DATASET RECORDS —
────────────────
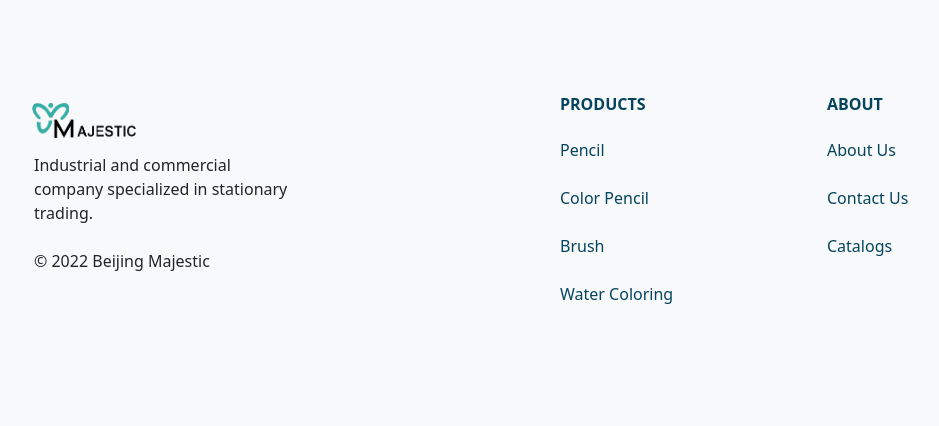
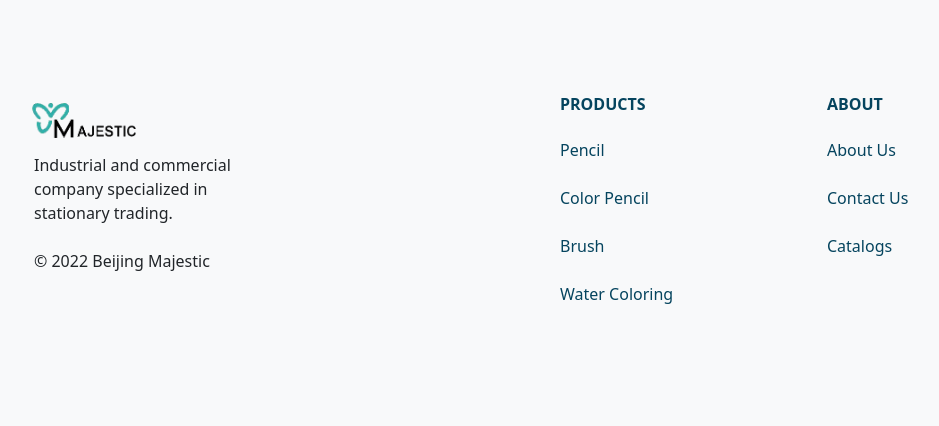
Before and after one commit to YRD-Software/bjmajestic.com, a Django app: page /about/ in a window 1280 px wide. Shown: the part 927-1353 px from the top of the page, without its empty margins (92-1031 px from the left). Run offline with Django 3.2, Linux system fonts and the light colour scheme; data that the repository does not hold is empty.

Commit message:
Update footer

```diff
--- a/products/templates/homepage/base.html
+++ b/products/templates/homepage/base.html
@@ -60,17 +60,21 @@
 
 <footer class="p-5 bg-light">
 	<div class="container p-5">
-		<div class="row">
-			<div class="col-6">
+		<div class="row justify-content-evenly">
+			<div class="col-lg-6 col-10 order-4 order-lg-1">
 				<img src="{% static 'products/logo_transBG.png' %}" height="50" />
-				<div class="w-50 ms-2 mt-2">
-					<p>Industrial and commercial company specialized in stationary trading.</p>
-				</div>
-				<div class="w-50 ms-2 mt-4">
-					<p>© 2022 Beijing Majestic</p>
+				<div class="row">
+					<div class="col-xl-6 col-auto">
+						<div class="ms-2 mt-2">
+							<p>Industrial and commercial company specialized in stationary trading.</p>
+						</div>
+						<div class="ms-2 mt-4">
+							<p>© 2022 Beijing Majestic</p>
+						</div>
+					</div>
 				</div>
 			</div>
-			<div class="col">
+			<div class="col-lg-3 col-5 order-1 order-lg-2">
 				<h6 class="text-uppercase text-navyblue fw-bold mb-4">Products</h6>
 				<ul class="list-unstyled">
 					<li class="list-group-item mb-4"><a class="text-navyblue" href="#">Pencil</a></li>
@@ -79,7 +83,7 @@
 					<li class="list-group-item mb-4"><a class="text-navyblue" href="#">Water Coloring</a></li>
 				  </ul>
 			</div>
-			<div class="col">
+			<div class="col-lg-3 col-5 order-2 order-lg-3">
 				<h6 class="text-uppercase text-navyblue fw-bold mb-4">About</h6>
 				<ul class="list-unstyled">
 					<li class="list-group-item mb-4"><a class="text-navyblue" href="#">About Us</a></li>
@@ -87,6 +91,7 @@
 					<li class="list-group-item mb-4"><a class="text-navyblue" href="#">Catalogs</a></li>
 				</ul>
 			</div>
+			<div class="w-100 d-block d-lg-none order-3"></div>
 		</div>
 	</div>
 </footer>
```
────────────────
Your answer is only the number of lines in the listing above that include the string "base".

RESULT FOR THIS TASK —
2